┌─ GIVEN DATA
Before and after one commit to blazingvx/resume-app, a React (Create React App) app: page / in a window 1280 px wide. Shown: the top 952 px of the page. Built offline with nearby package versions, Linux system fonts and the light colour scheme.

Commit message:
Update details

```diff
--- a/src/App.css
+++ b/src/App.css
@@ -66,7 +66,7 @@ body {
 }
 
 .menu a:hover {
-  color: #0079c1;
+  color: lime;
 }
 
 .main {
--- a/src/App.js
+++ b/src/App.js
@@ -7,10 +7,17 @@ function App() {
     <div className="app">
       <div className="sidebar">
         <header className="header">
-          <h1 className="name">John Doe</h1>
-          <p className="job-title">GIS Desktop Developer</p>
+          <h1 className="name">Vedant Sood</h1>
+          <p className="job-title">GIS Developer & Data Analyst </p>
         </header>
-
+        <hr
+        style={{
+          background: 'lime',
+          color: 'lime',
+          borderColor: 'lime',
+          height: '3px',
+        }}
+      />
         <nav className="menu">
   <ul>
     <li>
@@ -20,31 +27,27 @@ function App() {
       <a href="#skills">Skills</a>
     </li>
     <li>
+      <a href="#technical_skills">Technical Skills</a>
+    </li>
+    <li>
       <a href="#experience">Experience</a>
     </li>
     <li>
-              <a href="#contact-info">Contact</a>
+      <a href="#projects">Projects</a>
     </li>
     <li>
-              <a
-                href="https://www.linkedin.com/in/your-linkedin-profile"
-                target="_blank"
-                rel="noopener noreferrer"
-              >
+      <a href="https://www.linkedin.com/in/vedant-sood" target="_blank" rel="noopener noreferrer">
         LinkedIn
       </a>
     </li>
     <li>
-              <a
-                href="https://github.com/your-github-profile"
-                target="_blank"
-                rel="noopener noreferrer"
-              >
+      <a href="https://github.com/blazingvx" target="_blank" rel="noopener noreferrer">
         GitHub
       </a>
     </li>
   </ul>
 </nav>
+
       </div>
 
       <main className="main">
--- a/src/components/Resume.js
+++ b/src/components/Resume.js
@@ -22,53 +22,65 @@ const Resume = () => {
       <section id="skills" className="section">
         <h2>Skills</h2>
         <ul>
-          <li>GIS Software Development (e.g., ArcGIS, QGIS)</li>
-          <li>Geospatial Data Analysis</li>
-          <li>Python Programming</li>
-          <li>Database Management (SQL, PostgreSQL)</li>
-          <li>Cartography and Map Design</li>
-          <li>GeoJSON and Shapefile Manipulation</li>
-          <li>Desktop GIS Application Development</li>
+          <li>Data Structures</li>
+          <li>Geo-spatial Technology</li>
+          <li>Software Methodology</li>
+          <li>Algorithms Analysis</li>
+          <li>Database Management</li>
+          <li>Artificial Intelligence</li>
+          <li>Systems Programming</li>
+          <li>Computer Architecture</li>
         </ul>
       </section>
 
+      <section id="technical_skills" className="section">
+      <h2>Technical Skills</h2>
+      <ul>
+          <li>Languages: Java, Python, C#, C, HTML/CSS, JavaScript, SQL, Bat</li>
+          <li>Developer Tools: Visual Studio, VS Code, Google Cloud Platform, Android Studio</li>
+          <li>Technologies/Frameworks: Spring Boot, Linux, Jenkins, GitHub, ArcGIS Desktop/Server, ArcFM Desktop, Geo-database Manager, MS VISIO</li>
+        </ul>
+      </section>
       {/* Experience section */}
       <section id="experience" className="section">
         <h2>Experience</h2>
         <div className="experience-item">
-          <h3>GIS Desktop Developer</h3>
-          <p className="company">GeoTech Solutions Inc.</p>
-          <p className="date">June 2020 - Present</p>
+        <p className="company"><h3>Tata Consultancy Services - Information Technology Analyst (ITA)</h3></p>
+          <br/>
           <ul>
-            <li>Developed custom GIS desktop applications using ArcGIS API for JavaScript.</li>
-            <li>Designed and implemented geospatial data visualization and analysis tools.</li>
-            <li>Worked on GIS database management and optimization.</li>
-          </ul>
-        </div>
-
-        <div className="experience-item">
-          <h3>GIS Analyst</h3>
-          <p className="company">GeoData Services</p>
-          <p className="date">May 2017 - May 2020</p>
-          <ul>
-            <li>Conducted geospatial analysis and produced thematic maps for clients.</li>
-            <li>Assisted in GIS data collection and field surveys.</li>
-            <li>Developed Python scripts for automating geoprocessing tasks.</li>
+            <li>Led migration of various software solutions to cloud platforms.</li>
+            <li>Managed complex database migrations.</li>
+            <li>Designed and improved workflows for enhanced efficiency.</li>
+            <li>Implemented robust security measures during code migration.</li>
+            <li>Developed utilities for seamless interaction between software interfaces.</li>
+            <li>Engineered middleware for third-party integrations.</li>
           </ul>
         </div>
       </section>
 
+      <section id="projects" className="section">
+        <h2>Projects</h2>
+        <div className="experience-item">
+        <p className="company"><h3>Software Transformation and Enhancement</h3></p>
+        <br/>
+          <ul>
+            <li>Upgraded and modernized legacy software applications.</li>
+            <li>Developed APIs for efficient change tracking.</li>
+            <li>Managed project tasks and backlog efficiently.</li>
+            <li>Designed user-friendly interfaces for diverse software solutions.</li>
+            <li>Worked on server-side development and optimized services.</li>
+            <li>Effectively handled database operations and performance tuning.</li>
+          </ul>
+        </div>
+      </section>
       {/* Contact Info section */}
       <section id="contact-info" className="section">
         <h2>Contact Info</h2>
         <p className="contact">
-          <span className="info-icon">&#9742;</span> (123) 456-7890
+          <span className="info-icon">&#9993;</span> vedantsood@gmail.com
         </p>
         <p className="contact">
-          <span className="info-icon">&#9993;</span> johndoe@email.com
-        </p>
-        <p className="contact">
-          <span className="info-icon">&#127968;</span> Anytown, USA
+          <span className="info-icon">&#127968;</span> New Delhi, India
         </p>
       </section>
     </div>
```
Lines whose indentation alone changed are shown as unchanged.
└─
Each line above is to be reproduced exactly.

TASK ANSWER:
Before and after one commit to blazingvx/resume-app, a React (Create React App) app: page / in a window 1280 px wide. Shown: the top 952 px of the page. Built offline with nearby package versions, Linux system fonts and the light colour scheme.

Commit message:
Update details

```diff
--- a/src/App.css
+++ b/src/App.css
@@ -66,7 +66,7 @@ body {
 }
 
 .menu a:hover {
-  color: #0079c1;
+  color: lime;
 }
 
 .main {
--- a/src/App.js
+++ b/src/App.js
@@ -7,10 +7,17 @@ function App() {
     <div className="app">
       <div className="sidebar">
         <header className="header">
-          <h1 className="name">John Doe</h1>
-          <p className="job-title">GIS Desktop Developer</p>
+          <h1 className="name">Vedant Sood</h1>
+          <p className="job-title">GIS Developer & Data Analyst </p>
         </header>
-
+        <hr
+        style={{
+          background: 'lime',
+          color: 'lime',
+          borderColor: 'lime',
+          height: '3px',
+        }}
+      />
         <nav className="menu">
   <ul>
     <li>
@@ -20,31 +27,27 @@ function App() {
       <a href="#skills">Skills</a>
     </li>
     <li>
+      <a href="#technical_skills">Technical Skills</a>
+    </li>
+    <li>
       <a href="#experience">Experience</a>
     </li>
     <li>
-              <a href="#contact-info">Contact</a>
+      <a href="#projects">Projects</a>
     </li>
     <li>
-              <a
-                href="https://www.linkedin.com/in/your-linkedin-profile"
-                target="_blank"
-                rel="noopener noreferrer"
-              >
+      <a href="https://www.linkedin.com/in/vedant-sood" target="_blank" rel="noopener noreferrer">
         LinkedIn
       </a>
     </li>
     <li>
-              <a
-                href="https://github.com/your-github-profile"
-                target="_blank"
-                rel="noopener noreferrer"
-              >
+      <a href="https://github.com/blazingvx" target="_blank" rel="noopener noreferrer">
         GitHub
       </a>
     </li>
   </ul>
 </nav>
+
       </div>
 
       <main className="main">
--- a/src/components/Resume.js
+++ b/src/components/Resume.js
@@ -22,53 +22,65 @@ const Resume = () => {
       <section id="skills" className="section">
         <h2>Skills</h2>
         <ul>
-          <li>GIS Software Development (e.g., ArcGIS, QGIS)</li>
-          <li>Geospatial Data Analysis</li>
-          <li>Python Programming</li>
-          <li>Database Management (SQL, PostgreSQL)</li>
-          <li>Cartography and Map Design</li>
-          <li>GeoJSON and Shapefile Manipulation</li>
-          <li>Desktop GIS Application Development</li>
+          <li>Data Structures</li>
+          <li>Geo-spatial Technology</li>
+          <li>Software Methodology</li>
+          <li>Algorithms Analysis</li>
+          <li>Database Management</li>
+          <li>Artificial Intelligence</li>
+          <li>Systems Programming</li>
+          <li>Computer Architecture</li>
         </ul>
       </section>
 
+      <section id="technical_skills" className="section">
+      <h2>Technical Skills</h2>
+      <ul>
+          <li>Languages: Java, Python, C#, C, HTML/CSS, JavaScript, SQL, Bat</li>
+          <li>Developer Tools: Visual Studio, VS Code, Google Cloud Platform, Android Studio</li>
+          <li>Technologies/Frameworks: Spring Boot, Linux, Jenkins, GitHub, ArcGIS Desktop/Server, ArcFM Desktop, Geo-database Manager, MS VISIO</li>
+        </ul>
+      </section>
       {/* Experience section */}
       <section id="experience" className="section">
         <h2>Experience</h2>
         <div className="experience-item">
-          <h3>GIS Desktop Developer</h3>
-          <p className="company">GeoTech Solutions Inc.</p>
-          <p className="date">June 2020 - Present</p>
+        <p className="company"><h3>Tata Consultancy Services - Information Technology Analyst (ITA)</h3></p>
+          <br/>
           <ul>
-            <li>Developed custom GIS desktop applications using ArcGIS API for JavaScript.</li>
-            <li>Designed and implemented geospatial data visualization and analysis tools.</li>
-            <li>Worked on GIS database management and optimization.</li>
-          </ul>
-        </div>
-
-        <div className="experience-item">
-          <h3>GIS Analyst</h3>
-          <p className="company">GeoData Services</p>
-          <p className="date">May 2017 - May 2020</p>
-          <ul>
-            <li>Conducted geospatial analysis and produced thematic maps for clients.</li>
-            <li>Assisted in GIS data collection and field surveys.</li>
-            <li>Developed Python scripts for automating geoprocessing tasks.</li>
+            <li>Led migration of various software solutions to cloud platforms.</li>
+            <li>Managed complex database migrations.</li>
+            <li>Designed and improved workflows for enhanced efficiency.</li>
+            <li>Implemented robust security measures during code migration.</li>
+            <li>Developed utilities for seamless interaction between software interfaces.</li>
+            <li>Engineered middleware for third-party integrations.</li>
           </ul>
         </div>
       </section>
 
+      <section id="projects" className="section">
+        <h2>Projects</h2>
+        <div className="experience-item">
+        <p className="company"><h3>Software Transformation and Enhancement</h3></p>
+        <br/>
+          <ul>
+            <li>Upgraded and modernized legacy software applications.</li>
+            <li>Developed APIs for efficient change tracking.</li>
+            <li>Managed project tasks and backlog efficiently.</li>
+            <li>Designed user-friendly interfaces for diverse software solutions.</li>
+            <li>Worked on server-side development and optimized services.</li>
+            <li>Effectively handled database operations and performance tuning.</li>
+          </ul>
+        </div>
+      </section>
       {/* Contact Info section */}
       <section id="contact-info" className="section">
         <h2>Contact Info</h2>
         <p className="contact">
-          <span className="info-icon">&#9742;</span> (123) 456-7890
+          <span className="info-icon">&#9993;</span> vedantsood@gmail.com
         </p>
         <p className="contact">
-          <span className="info-icon">&#9993;</span> johndoe@email.com
-        </p>
-        <p className="contact">
-          <span className="info-icon">&#127968;</span> Anytown, USA
+          <span className="info-icon">&#127968;</span> New Delhi, India
         </p>
       </section>
     </div>
```
Lines whose indentation alone changed are shown as unchanged.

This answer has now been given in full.